-------- Data section

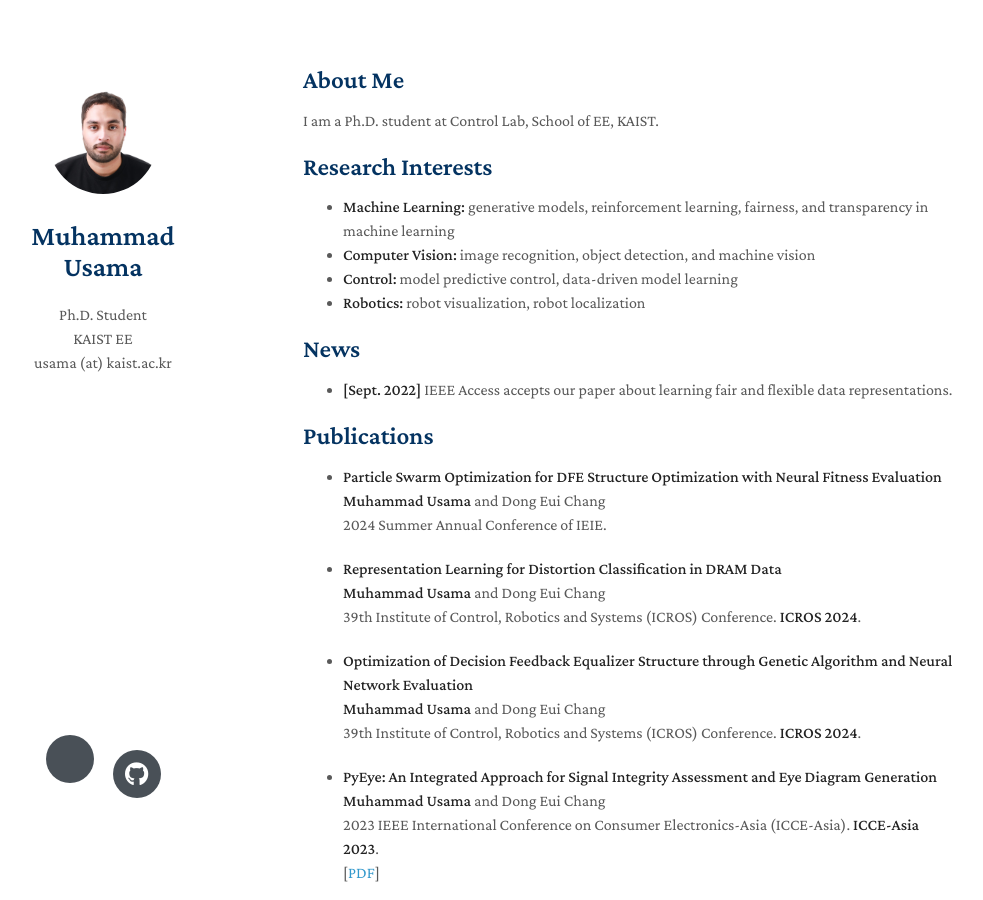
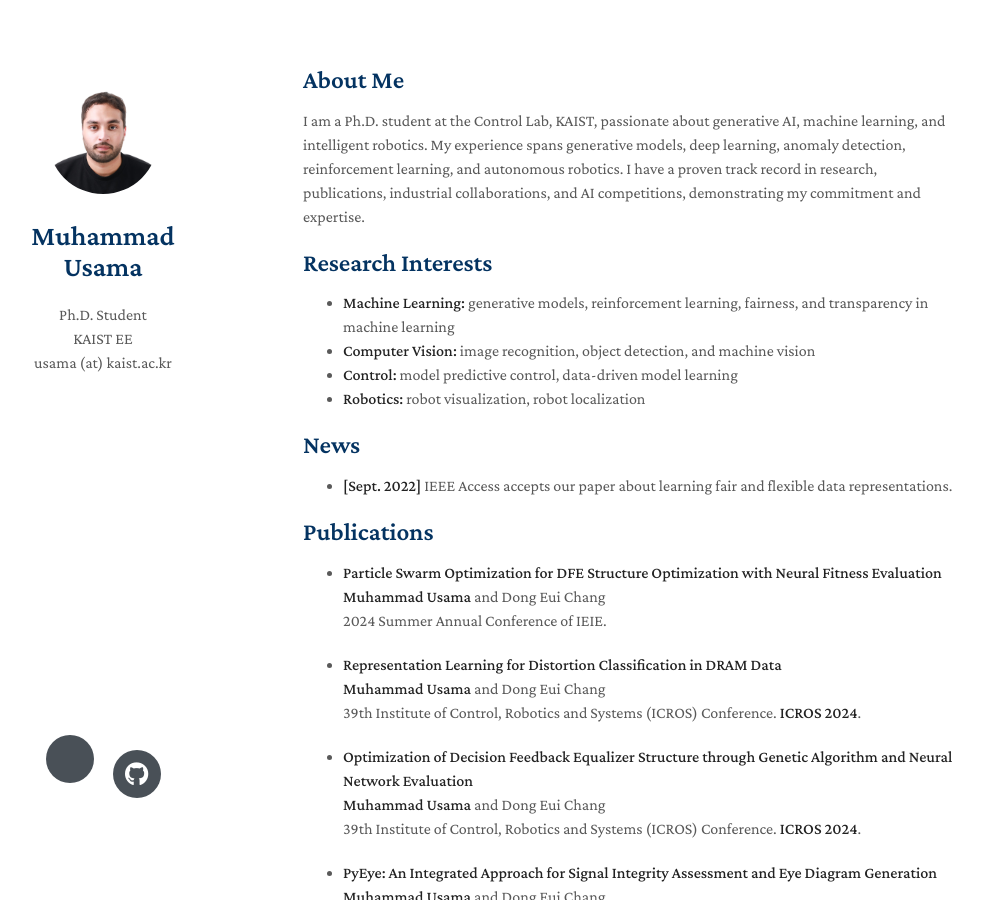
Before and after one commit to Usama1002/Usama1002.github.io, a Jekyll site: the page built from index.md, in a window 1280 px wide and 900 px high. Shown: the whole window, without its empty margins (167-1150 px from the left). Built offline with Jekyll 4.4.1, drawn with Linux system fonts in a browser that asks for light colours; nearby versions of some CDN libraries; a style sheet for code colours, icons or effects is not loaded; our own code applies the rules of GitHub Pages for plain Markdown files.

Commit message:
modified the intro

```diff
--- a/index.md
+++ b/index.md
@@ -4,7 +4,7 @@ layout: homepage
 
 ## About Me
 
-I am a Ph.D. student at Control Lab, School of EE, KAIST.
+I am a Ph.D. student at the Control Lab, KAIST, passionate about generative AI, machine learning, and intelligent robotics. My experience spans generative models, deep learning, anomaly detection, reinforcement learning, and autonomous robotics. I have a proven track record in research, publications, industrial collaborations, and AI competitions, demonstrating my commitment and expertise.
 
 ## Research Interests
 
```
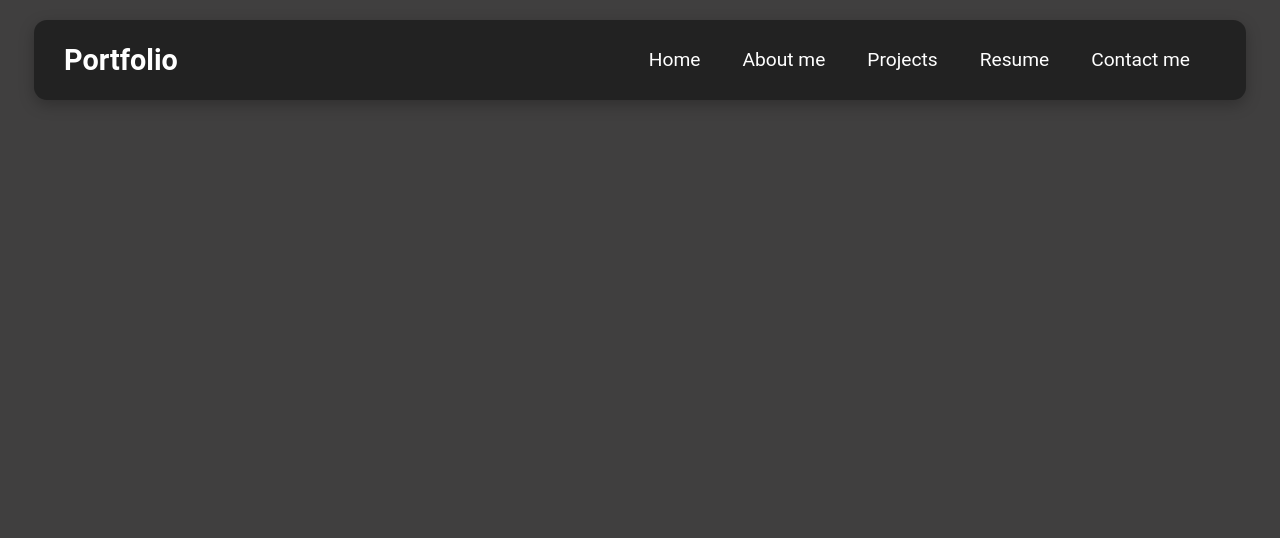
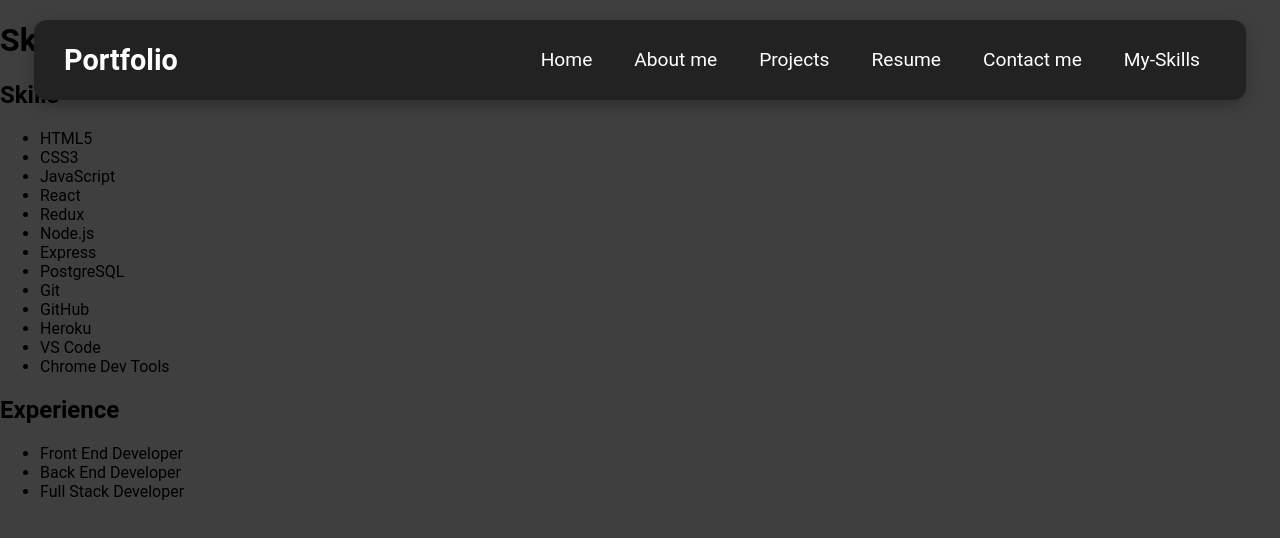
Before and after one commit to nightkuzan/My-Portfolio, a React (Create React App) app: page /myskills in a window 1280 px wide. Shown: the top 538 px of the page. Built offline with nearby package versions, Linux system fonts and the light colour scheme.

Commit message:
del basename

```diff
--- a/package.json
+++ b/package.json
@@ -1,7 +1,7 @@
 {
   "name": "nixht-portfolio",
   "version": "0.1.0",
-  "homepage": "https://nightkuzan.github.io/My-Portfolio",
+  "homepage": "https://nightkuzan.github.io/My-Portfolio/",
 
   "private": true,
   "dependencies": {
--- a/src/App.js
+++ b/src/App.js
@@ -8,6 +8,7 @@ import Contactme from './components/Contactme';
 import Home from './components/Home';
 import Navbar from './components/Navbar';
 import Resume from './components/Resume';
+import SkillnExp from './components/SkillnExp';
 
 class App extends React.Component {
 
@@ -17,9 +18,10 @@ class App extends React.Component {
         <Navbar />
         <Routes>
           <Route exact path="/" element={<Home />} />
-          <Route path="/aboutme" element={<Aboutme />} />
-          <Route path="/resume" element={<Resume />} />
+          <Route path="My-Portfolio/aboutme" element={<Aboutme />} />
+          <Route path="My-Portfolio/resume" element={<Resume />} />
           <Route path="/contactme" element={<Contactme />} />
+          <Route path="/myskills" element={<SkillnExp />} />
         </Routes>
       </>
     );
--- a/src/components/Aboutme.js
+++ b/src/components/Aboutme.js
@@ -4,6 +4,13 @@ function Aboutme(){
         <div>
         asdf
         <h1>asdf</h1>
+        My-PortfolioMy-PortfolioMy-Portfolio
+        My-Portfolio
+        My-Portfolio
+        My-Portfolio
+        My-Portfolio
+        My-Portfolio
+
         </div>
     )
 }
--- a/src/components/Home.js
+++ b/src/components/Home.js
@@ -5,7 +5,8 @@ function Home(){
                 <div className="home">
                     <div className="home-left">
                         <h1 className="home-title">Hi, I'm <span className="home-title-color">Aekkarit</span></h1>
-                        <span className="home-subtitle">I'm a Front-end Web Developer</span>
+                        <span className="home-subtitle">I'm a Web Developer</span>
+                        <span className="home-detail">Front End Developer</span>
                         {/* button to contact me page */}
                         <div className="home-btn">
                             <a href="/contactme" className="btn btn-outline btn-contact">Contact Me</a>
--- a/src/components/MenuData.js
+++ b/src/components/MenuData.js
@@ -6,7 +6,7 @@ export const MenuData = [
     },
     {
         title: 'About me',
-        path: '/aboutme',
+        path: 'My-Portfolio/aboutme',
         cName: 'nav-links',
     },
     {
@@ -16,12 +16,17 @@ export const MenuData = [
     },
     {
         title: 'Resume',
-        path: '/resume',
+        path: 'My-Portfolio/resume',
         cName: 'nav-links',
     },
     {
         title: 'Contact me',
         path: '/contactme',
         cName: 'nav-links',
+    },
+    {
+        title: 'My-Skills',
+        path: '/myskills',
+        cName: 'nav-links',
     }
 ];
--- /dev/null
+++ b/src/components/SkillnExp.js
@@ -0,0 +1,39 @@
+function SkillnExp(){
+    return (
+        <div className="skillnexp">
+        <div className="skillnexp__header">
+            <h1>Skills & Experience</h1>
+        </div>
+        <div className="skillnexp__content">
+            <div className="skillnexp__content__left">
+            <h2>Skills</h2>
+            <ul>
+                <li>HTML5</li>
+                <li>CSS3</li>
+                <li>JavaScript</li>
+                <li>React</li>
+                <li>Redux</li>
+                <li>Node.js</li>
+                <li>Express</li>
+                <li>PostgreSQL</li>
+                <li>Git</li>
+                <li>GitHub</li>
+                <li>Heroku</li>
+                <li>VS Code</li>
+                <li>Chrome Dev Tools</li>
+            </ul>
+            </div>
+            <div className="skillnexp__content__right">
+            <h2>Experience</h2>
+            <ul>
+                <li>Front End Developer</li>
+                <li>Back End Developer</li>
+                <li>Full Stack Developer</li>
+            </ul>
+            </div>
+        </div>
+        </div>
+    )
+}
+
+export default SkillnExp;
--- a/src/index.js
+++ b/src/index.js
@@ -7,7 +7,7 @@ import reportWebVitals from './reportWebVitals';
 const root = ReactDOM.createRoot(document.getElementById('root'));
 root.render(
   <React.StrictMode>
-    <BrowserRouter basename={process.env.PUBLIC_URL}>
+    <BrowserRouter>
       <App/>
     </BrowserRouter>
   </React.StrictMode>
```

----------------

What the exercise asks
Please return all lines above in which the string "Developer" is found.

Output of the task
-                        <span className="home-subtitle">I'm a Front-end Web Developer</span>
+                        <span className="home-subtitle">I'm a Web Developer</span>
+                        <span className="home-detail">Front End Developer</span>
+                <li>Front End Developer</li>
+                <li>Back End Developer</li>
+                <li>Full Stack Developer</li>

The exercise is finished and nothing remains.